In 2010 the Child Protection Procedures for the Church of England were updated: “Protecting All God’s Children” (www.churchofengland.org/clergy-office-holders/child-protection-safeguarding.aspx).
The British Empire in the Victorian-era, formed more overseas branches of the Church of England, also known as the Anglican Communion. As countries became sovereign and/or independent states, although many of their churches became separate organizationally and go by different names (Episcopals, Evangelicals, Anglo-Catholics), they remained linked to the Church of England through the Anglican Communion. For instance, the Anglicans in America had their bishops consecrated by the Scottish (who were also anti-English). Because Anglican means English, both the Scottish and American Anglicans chose the name Episcopal, meaning "with bishops."
In 2014 there are more practicing Anglicans in Nigeria than there are in England, America and Canada combined.
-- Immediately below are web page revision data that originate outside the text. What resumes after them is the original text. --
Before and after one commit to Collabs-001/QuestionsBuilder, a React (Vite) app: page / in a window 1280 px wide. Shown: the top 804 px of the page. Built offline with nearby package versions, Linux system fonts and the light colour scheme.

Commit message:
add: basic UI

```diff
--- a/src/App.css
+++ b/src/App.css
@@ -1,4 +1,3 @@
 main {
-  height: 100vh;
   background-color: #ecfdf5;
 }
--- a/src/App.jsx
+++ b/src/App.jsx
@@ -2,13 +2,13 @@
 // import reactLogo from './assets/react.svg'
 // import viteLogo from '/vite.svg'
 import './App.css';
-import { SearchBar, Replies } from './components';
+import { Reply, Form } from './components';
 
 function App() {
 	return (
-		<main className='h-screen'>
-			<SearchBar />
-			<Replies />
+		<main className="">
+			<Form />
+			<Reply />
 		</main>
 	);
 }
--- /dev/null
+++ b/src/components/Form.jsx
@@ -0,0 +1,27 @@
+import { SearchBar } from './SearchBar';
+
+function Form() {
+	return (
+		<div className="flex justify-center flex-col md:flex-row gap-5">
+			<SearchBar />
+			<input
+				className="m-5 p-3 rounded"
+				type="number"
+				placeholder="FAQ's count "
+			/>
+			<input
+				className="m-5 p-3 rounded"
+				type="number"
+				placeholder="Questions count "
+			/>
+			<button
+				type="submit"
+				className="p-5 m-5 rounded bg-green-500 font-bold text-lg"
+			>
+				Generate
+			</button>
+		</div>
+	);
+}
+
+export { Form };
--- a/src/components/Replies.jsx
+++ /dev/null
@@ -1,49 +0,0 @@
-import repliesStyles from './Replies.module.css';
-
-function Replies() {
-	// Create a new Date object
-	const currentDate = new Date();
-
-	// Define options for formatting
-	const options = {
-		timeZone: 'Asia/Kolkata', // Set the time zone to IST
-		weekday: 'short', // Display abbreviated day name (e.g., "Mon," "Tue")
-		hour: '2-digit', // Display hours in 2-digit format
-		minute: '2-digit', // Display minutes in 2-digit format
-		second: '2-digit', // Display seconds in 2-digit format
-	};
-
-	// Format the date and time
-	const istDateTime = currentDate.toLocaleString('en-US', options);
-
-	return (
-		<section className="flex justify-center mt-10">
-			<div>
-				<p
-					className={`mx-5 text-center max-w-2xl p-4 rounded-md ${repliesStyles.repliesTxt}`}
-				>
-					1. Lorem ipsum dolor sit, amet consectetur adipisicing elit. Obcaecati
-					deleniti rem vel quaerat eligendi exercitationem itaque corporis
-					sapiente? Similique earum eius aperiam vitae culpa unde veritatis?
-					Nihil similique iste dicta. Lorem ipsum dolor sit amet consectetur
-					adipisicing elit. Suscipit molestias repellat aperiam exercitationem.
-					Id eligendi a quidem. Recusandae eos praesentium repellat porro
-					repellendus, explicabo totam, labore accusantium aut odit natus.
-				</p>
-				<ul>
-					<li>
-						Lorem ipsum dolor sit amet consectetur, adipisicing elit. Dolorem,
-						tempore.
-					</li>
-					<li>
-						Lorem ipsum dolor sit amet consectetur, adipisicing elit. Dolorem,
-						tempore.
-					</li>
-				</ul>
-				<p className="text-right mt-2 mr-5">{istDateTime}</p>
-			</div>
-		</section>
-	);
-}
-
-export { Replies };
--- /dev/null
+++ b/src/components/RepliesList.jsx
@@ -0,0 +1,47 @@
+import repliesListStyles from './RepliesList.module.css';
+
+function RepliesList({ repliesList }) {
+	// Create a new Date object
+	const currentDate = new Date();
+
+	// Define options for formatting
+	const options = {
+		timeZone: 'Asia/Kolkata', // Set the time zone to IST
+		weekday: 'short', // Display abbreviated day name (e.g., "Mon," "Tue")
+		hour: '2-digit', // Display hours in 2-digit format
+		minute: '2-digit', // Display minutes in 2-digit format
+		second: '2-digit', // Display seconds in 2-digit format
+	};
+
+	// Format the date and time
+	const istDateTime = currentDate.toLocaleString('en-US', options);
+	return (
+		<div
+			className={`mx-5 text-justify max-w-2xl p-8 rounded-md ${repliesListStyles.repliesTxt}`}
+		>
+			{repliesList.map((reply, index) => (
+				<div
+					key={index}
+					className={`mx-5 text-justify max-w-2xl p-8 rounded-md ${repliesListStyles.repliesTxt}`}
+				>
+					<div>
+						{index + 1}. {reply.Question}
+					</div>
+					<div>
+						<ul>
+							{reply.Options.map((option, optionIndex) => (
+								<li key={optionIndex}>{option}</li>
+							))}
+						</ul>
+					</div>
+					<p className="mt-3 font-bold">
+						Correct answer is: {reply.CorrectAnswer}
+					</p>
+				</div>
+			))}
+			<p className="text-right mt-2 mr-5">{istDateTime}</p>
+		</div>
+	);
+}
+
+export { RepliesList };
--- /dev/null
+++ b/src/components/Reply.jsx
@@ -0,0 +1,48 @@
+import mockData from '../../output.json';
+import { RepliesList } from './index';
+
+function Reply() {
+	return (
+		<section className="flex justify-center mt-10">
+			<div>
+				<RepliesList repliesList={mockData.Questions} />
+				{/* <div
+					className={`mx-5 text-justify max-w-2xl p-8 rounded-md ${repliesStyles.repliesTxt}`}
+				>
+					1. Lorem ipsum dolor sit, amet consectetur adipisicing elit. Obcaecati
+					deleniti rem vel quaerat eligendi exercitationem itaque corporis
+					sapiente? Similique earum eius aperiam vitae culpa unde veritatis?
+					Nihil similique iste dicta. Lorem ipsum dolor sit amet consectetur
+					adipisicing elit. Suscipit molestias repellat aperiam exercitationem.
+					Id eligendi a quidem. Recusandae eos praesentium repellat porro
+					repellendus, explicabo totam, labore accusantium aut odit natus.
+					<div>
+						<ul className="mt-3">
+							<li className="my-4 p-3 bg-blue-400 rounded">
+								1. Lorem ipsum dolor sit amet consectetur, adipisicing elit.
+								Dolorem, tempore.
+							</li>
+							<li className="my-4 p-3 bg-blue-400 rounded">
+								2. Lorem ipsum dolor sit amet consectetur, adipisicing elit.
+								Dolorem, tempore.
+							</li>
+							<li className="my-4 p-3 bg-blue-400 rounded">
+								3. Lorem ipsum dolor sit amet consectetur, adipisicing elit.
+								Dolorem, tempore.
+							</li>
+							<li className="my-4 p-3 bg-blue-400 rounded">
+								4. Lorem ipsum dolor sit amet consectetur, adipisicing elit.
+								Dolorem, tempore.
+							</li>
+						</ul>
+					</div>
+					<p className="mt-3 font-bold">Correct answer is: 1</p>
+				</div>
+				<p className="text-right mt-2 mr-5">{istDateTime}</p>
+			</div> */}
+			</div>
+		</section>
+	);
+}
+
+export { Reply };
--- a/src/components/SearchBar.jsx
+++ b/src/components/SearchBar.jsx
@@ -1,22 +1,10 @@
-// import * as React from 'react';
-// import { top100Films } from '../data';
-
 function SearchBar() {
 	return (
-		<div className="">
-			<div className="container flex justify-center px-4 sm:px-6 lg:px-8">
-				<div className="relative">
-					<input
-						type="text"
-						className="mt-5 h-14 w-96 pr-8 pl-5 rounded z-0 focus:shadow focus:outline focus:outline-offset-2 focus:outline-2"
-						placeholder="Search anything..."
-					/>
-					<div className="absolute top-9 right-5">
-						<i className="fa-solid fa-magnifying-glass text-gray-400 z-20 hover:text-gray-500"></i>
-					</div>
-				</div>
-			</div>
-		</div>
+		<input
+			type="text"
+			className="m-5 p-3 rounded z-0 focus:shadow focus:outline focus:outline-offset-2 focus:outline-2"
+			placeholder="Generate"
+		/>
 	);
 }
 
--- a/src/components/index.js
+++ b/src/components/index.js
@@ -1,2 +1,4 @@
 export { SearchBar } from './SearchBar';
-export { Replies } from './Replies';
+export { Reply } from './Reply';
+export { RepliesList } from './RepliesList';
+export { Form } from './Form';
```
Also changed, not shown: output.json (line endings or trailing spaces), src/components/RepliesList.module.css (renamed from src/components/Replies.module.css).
The New World Bishops of various breakaway denominations of Anglo-Catholic complexion, are powerful due to the numbers of their congregations. Many of these Bishops embrace ideas held by the Catholic Church.
The implementation of "best practices" global & public health policies are hampered in epidemics when an individual's ideas fuel stigma and community leaders choose to prevent access to knowledge & treatment that save valuable lives. For instance, in today's HIV/AIDS pandemic.
An individual's beliefs become of concern when they contribute significantly to a culture of secrecy that perpetuates horrifying consequences for survivors of human rights abuses. For instance, when discriminatory beliefs and practices exacerbate the physical, pyschological and social trauma experienced by sexually abused, raped and exploited men, boys, transgender and LGTB youth; and in many places prevent survivors from accessing appropriate & humane support within their communities.
WE WILL SPEAK OUT. “Silence No More: The untapped potential of the church in addressing sexual violence” (2011).
Mr Michel Sidibe, Executive Director of UNAIDS, said: “UNAIDS will of course work the Church… It isn’t just breaking the silence that will help us, though that is essential, we also need societal change – so the Church will be critical for us.”